3 Uncommon Roofing Materials For You To Consider

Posted on: 21 June 2016


If you're planning to replace your roof this summer, it may be time for you to consider a different kind of roofing material than the ones you've used in the past. There are a variety of different roofing materials available, and each one comes with its own pros and cons. Take a look at some of the less common options that you may not have heard of before. One of them might be the right choice for your roof.

Dimensional Shingles

Dimensional shingles are also known as laminated shingles or architectural shingles. They're made by bonding two layers of shingle material together, and then removing random notches in the shingles to expose the bottom layer. This differs from standard asphalt shingles that have regularly spaced tabs that create a repetitive pattern. The aesthetic difference between standard shingles and dimensional shingles is that the random notches in dimensional shingles give the roof depth and definition – you get a three dimensional look instead of just a flat surface.

Dimensional shingles offer other advantages as well. The layered shingles can provide greater wind and hail protection, and they also last about twice as long as standard shingles – 40 years as opposed to 20 years for standard shingles. These advantages may make up for the somewhat higher cost of dimensional shingles. You'll pay more up front, but in the long run, the more durable shingles may be more cost-effective. You will have to watch out for algae and mildew growth, as the notches in the shingles give algae and mildew a place to grow.

Fiber Cement Tiles

If you're looking to save money on your roof, fiber cement tiles might be the right choice for you. Fiber cement tiles are made out of ordinary cement, but reinforced with fibers from fibrous materials like cardboard. Because the materials used to make fiber cement tiles are inexpensive and easily obtained, fiber cement is less expensive than many other roofing options. Also, the tiles are easy to install, which means that a new roof can be installed quickly. This can be a big advantage when installing a roof during the summer season, when summer storms can easily stall work and slow down the installation process. The sooner your new roof is in place, the better.
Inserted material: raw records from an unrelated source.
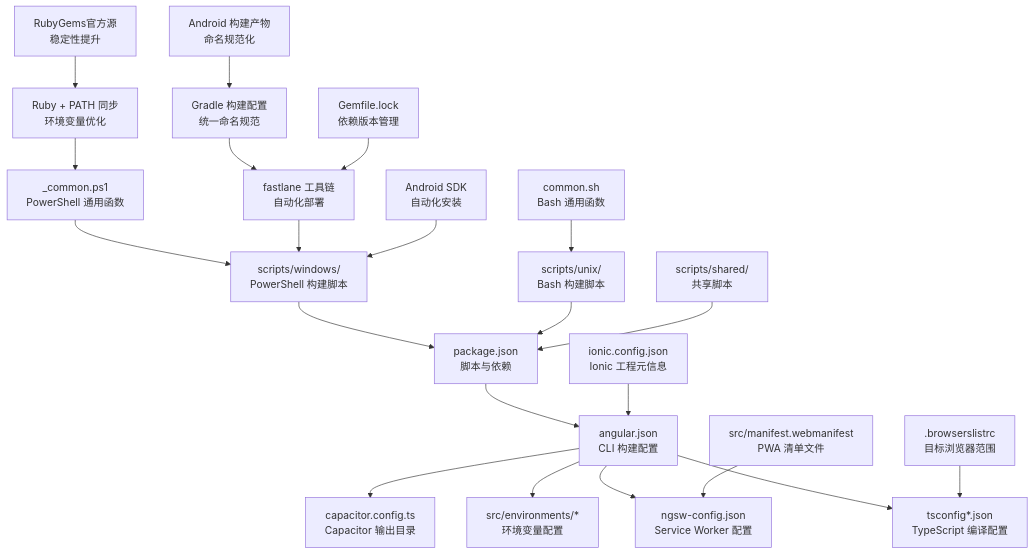
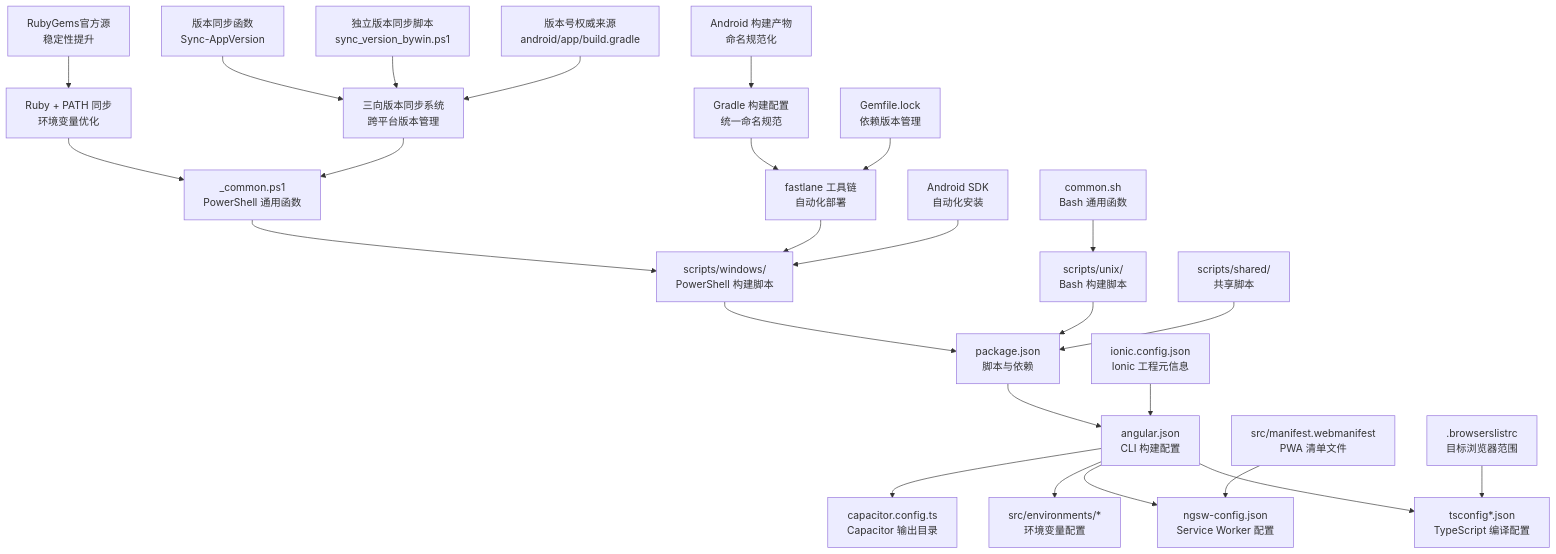
The first of 6 diagrams in .qoder/repowiki/zh/content/构建与部署/构建配置.md (tea4go/Macro-Deck-Client-App), drawn with Mermaid before and after one commit. The commit also changed other lines of this file and 37 other files, not shown here.

````diff
--- a/.qoder/repowiki/zh/content/构建与部署/构建配置.md
+++ b/.qoder/repowiki/zh/content/构建与部署/构建配置.md
@@ -82,23 +80,27 @@
 ```mermaid
 graph TB
 A["angular.json<br/>CLI 构建配置"] --> B["tsconfig*.json<br/>TypeScript 编译配置"]
 A --> C["ngsw-config.json<br/>Service Worker 配置"]
 A --> D["src/environments/*<br/>环境变量配置"]
 A --> E["capacitor.config.ts<br/>Capacitor 输出目录"]
 F["package.json<br/>脚本与依赖"] --> A
 G[".browserslistrc<br/>目标浏览器范围"] --> B
 H["ionic.config.json<br/>Ionic 工程元信息"] --> A
 I["src/manifest.webmanifest<br/>PWA 清单文件"] --> C
 J["scripts/windows/<br/>PowerShell 构建脚本"] --> F
 K["scripts/unix/<br/>Bash 构建脚本"] --> F
 L["scripts/shared/<br/>共享脚本"] --> F
 M["_common.ps1<br/>PowerShell 通用函数"] --> J
 N["common.sh<br/>Bash 通用函数"] --> K
 O["fastlane 工具链<br/>自动化部署"] --> J
 P["Android SDK<br/>自动化安装"] --> J
 Q["Ruby + PATH 同步<br/>环境变量优化"] --> M
 R["Gradle 构建配置<br/>统一命名规范"] --> O
 S["Gemfile.lock<br/>依赖版本管理"] --> O
 T["Android 构建产物<br/>命名规范化"] --> R
 U["RubyGems官方源<br/>稳定性提升"] --> Q
+V["三向版本同步系统<br/>跨平台版本管理"] --> M
+W["版本同步函数<br/>Sync-AppVersion"] --> V
+X["独立版本同步脚本<br/>sync_version_bywin.ps1"] --> V
+Y["版本号权威来源<br/>android/app/build.gradle"] --> V
 ```
````
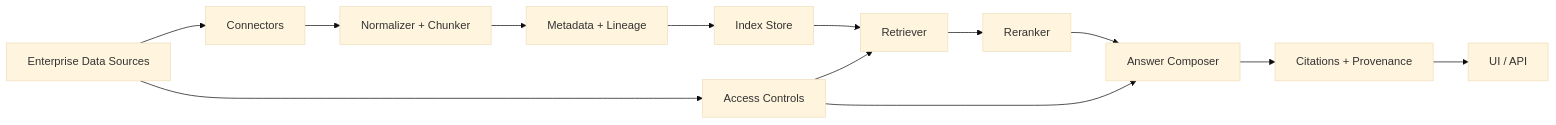
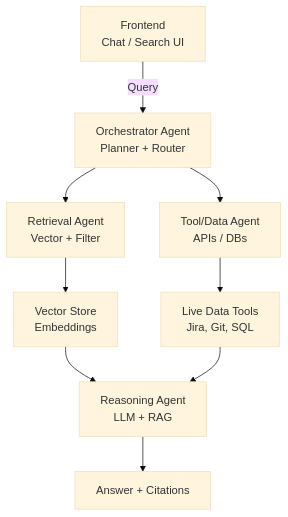
One commit to anshitaarya17/ai-builders changed the diagram in README.md. Above: the diagram before and after it, drawn with Mermaid (base theme). The commit also changed other lines of this file and 5 other files, not shown here.

````diff
--- a/README.md
+++ b/README.md
@@ -19,15 +27,11 @@
 ```mermaid
-flowchart LR
-    A[Enterprise Data Sources] --> B[Connectors]
-    A --> C[Access Controls]
-    B --> D[Normalizer + Chunker]
-    D --> E[Metadata + Lineage]
-    E --> F[Index Store]
-    F --> G[Retriever]
-    G --> H[Reranker]
-    H --> I[Answer Composer]
-    I --> J[Citations + Provenance]
-    C --> G
-    C --> I
-    J --> K[UI / API]
+flowchart TB
+    A[Frontend<br/>Chat / Search UI] -->|Query| B[Orchestrator Agent<br/>Planner + Router]
+    B --> C[Retrieval Agent<br/>Vector + Filter]
+    B --> D[Tool/Data Agent<br/>APIs / DBs]
+    C --> E[Vector Store<br/>Embeddings]
+    D --> F[Live Data Tools<br/>Jira, Git, SQL]
+    E --> G[Reasoning Agent<br/>LLM + RAG]
+    F --> G
+    G --> H[Answer + Citations]
 ```
````
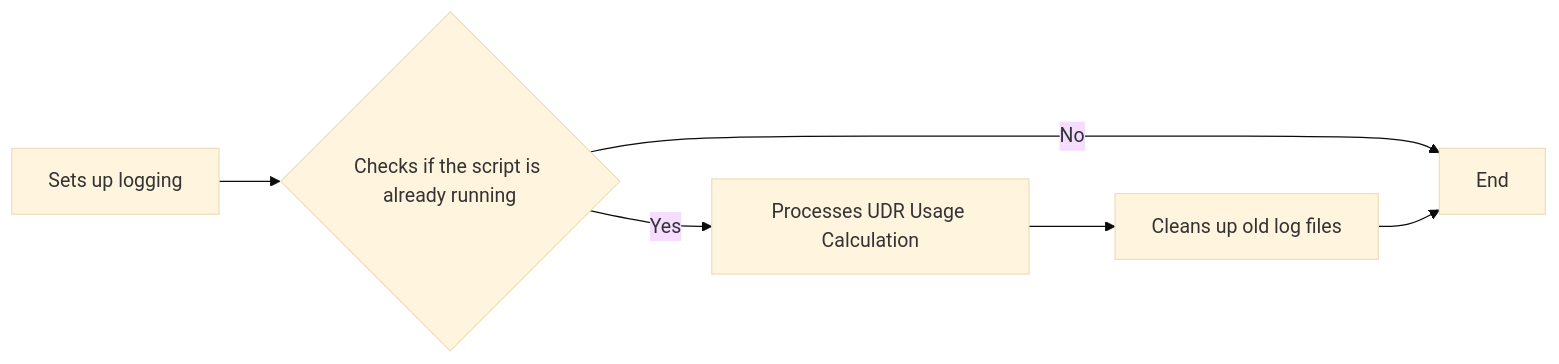
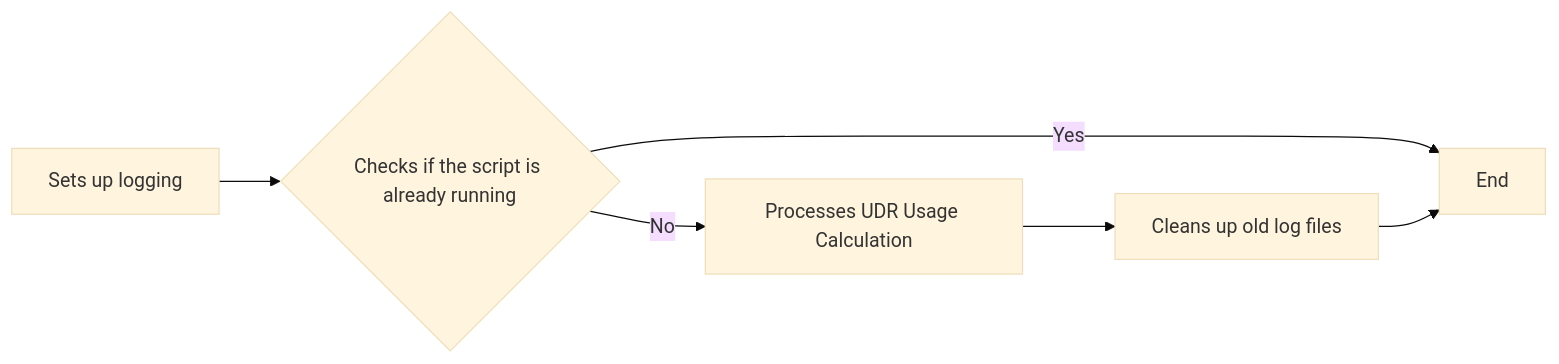
The first of 2 diagrams in UDR/calculation_readme.md (maulanaady/psn), drawn with Mermaid (base theme) before and after one commit.

Commit message:
Update readme file

````diff
--- a/UDR/calculation_readme.md
+++ b/UDR/calculation_readme.md
@@ -62,9 +62,9 @@
 ```mermaid
 graph LR;
     A[Sets up logging] --> B{Checks if the script is already running};
-    B -->|Yes| C[Processes UDR Usage Calculation];
-    B -->|No| E[End];
+    B -->|No| C[Processes UDR Usage Calculation];
+    B -->|Yes| E[End];
     C --> D[Cleans up old log files];
     D --> E[End];
 
 ```
````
Fiber cement tiles are also attractive. They can be coated with thin layers of plastic, enamel, or metal, so you can create any type of look you want for your roof. However, cement fiber tiles probably won't last as long as dimensional shingles – though the material is durable and water-tight, the tiles can break under the right circumstances, and they can become weaker after long-term exposure to wind, sun, and rain.

Rubber Shingles

If you're looking for an environmentally responsible choice for your roof, you may want to consider a roofing shingle made from recycled materials, like rubber shingles. Rubber shingles are made from recycled tires that are ground into rubber powder, liquidated, and poured into molds to make shingles. The final product resembles wood or slate shingles.

Rubber shingles are less prone to damage than either wood or slate. Their greater flexibility makes them less likely to chip or break during transport or installation. They're also lighter than typical shingles, which can result in savings for you – you won't need the reinforced roof framing required for heavier roofing materials, which makes installation cheaper. The biggest downside of rubber shingles is their odor. If you've ever been in a used tire store, you know that old tires have a distinctive scent, and some homeowners notice a similar smell in the weeks following rubber shingle installation. However, the scent is only temporary, and it dissipates on its own eventually.

Make sure that you discuss all of your roofing material options with your roofing contractor. An experienced contractor from a company like All American Roofing Incorporated can help you choose the roofing material that best meets your needs.